It's "English" rather than "Anglish" because the vowel was subject to palatal umlaut. Umlaut is a process that occurred in many Germanic languages, Old English among them, and that caused vowels to change when they were followed by an [i] or [j]. The word English is from an Old English adjective Englisc derived from an Old English noun Engle that developed from an earlier form with i in the following syllable (Wiktionary gives the form as "Proto-West Germanic *angli").
Before a nasal consonant such as [n] or [ŋ], it was usual in Old English for a short a-sound to turn into [e] when affected by umlaut. (Meizi Piao. 2012. "An Analysis of I-Umlaut in Old English". SNU Working
Papers in English Linguistics and Language, page 84)
Other examples of nouns showing the same change of original short *a to to Old English [e] due to umlaut are bench, from Old English benċ, from Proto-Germanic *bankiz, and stench, from Old English stenċ, from Proto-Germanic *stankwiz.
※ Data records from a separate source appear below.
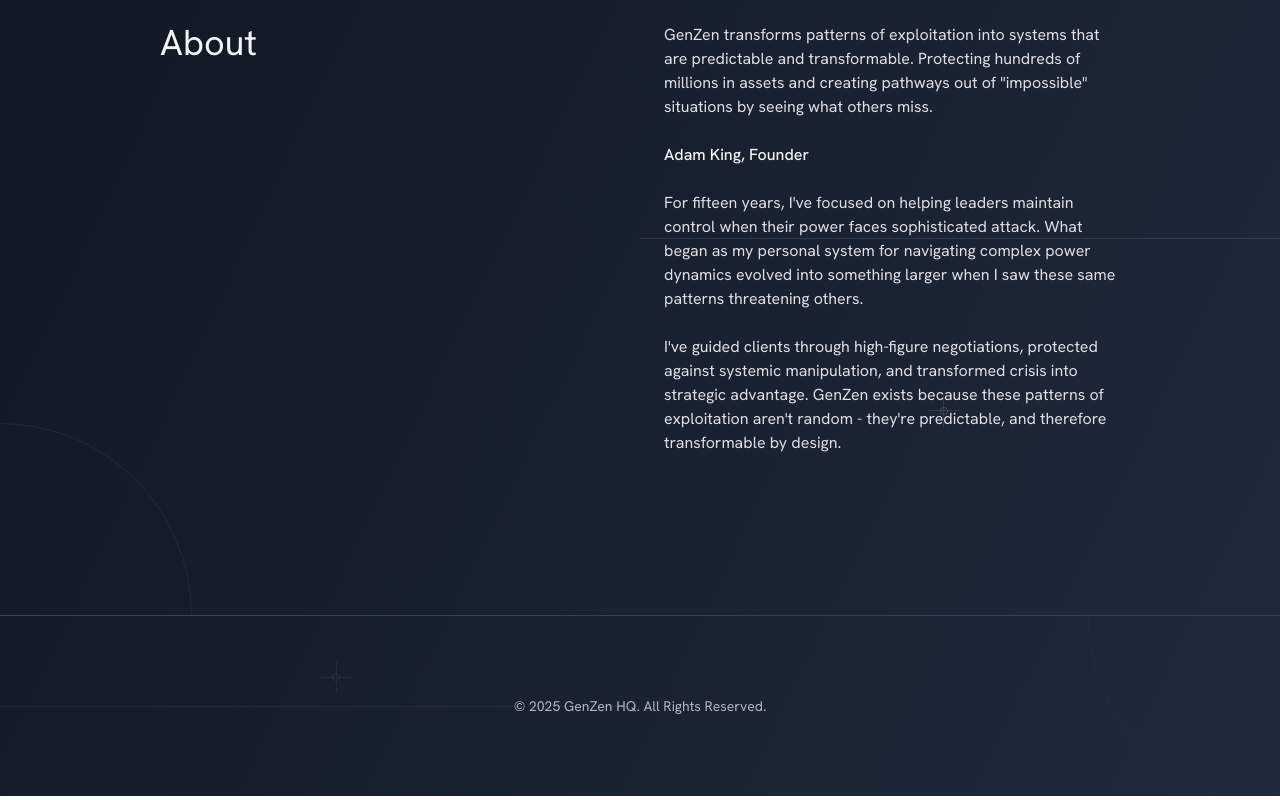
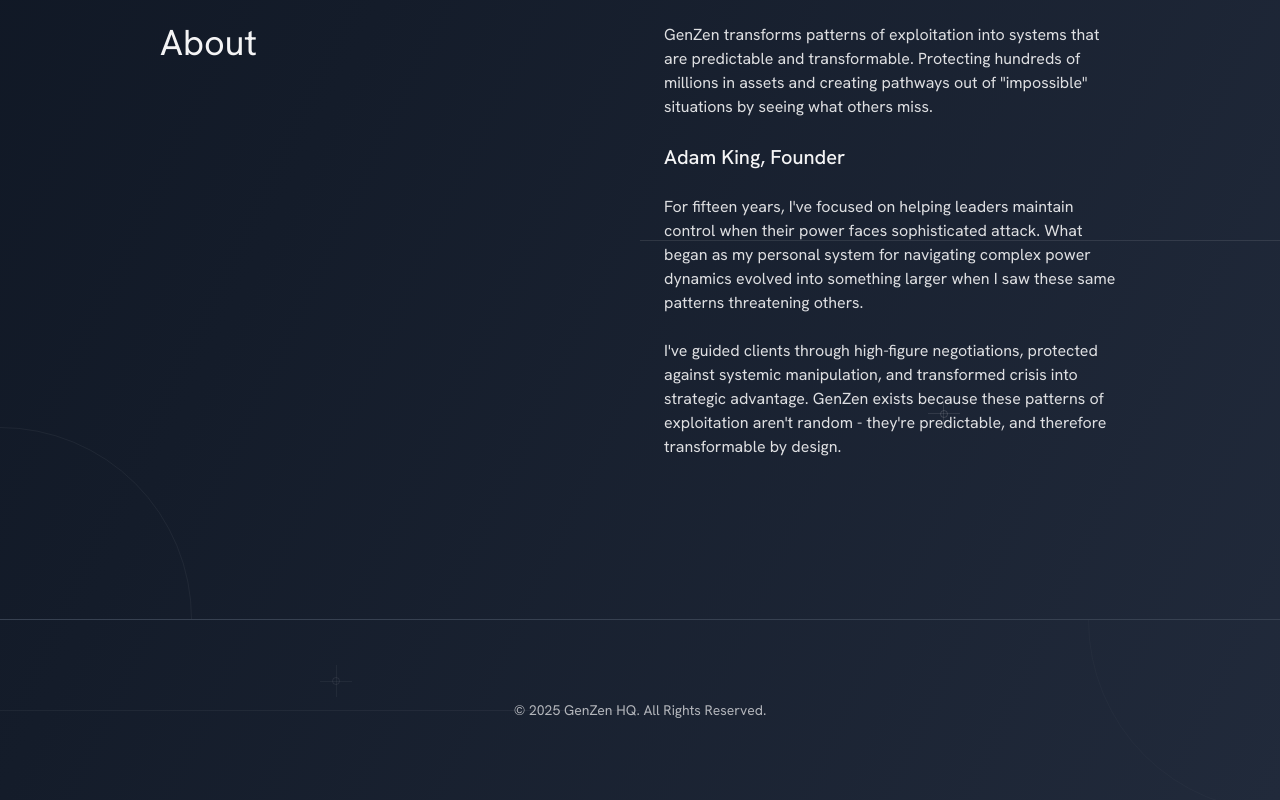
Before and after one commit to adamking77/genzen-hq-site, a React (Vite) app: page / in a window 1280 px wide. Shown: the part 1880-2680 px from the top of the page. Built offline with nearby package versions, Linux system fonts and the light colour scheme.

Commit message:
Refactor: Change founder text to H3
Changes the "Adam King, Founder" text in the About section to an H3 heading.

```diff
--- a/src/components/About.tsx
+++ b/src/components/About.tsx
@@ -21,7 +21,7 @@ const About = () => {
             <p className="dark:text-light-gray/90 text-dark-text/90 text-base">
               GenZen transforms patterns of exploitation into systems that are predictable and transformable. Protecting hundreds of millions in assets and creating pathways out of "impossible" situations by seeing what others miss.
             </p>
-            <p className="dark:text-light-gray text-dark-text font-medium text-base">Adam King, Founder</p>
+            <h3 className="dark:text-light-gray text-dark-text font-medium text-xl">Adam King, Founder</h3>
             <p className="dark:text-light-gray/90 text-dark-text/90 text-base">
               For fifteen years, I've focused on helping leaders maintain control when their power faces sophisticated attack. What began as my personal system for navigating complex power dynamics evolved into something larger when I saw these same patterns threatening others.
             </p>
```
In England and English, the Old English [e] sound was further changed to [ɪ] due to the influence of the following velar nasal [ŋ]. The same sound change occurred in string, from Old English streng, from Proto-Germanic *strangiz.
The variant vowels in Old English
The variants Ænglisc and Anglisc do exist in Old English, but I think they were less common than Englisc. They do not seem to have contributed to the ultimate outcome in Modern English.
I'm not entirely sure why alternative spellings with Æng-, Ang- and Ong- existed for this adjective in Old English, but the Oxford English Dictionary entry for the noun "Engle" has some discussion of its Old English byforms Angle and Ongle (Old English "a" often varied in spelling with "o" when it occurred in a stressed syllable before a nasal consonant such as /n/), saying that they "show alteration either after the place name (and combining form: see below) or after classical Latin Anglus Angle".
The note on the combining form reads:
Angel, the name of the continental home of the Angles, occurs as a place name in English contexts from Old English onwards (in Old English as Angel, Ongel, in Middle English as Angle; in modern use also commonly Angeln after the German form of the name). Frequently in Old English as a combining form, sometimes in the sense ‘of or relating to the Angles (either on the continent or in England)’, but more commonly in the sense ‘of or relating to the English people or England’ (compare senses 1 and 2), as Angelcyning king of the English, Angelcynn the English people, (rare) the Angles, Angelfolc the English people
It seems that this place name did not show umlaut, so the vowel in the ethnonym and adjective might have been occasionally modified by analogy with the place name.
The general history of Old English æ
If one of the Old English alternative forms Ænglisc or Anglisc had survived until the present day, it might well have developed into the form "Anglish". The reference in Robusto's answer to ash (æ or ae) changing into E is a bit inaccurate.
In general, the Old English short æ/ash vowel developed to modern English "a", as in ash itself (from Old English æsċe), or in Alvin from Ælfwyn. Other examples of short ash corresponding to modern English "a" (not "e") are hat from Old English hæt(t) and back from Old English bæc. I'm not sure whether I can find an example of this outcome of short æ before a nasal consonant, though, since it did not generally occur in that context.
The Old English long æ/ash vowel (written ǣ in modern texts) was spelled the same way as the previous vowel in Old English, but pronounced differently, and developed to modern English e or ea. That's what happened to the vowel in even(ing) mentioned in user2310967less's answer. But this isn't relevant to the word English since this word didn't have a long vowel in Old English.
The Latin digraph "ae" found in aether and aesthetic is commonly simplified to e, but it is not the same thing as Old English ash: the digraph "ae" in Latinate words represents an original diphthong in Latin or Greek and was used in spelling far after the English letter ash had ceased to exist. In the context of Latinate words, "æ" is not a letter of its own: it is just a ligature of the "a" and "e" letters.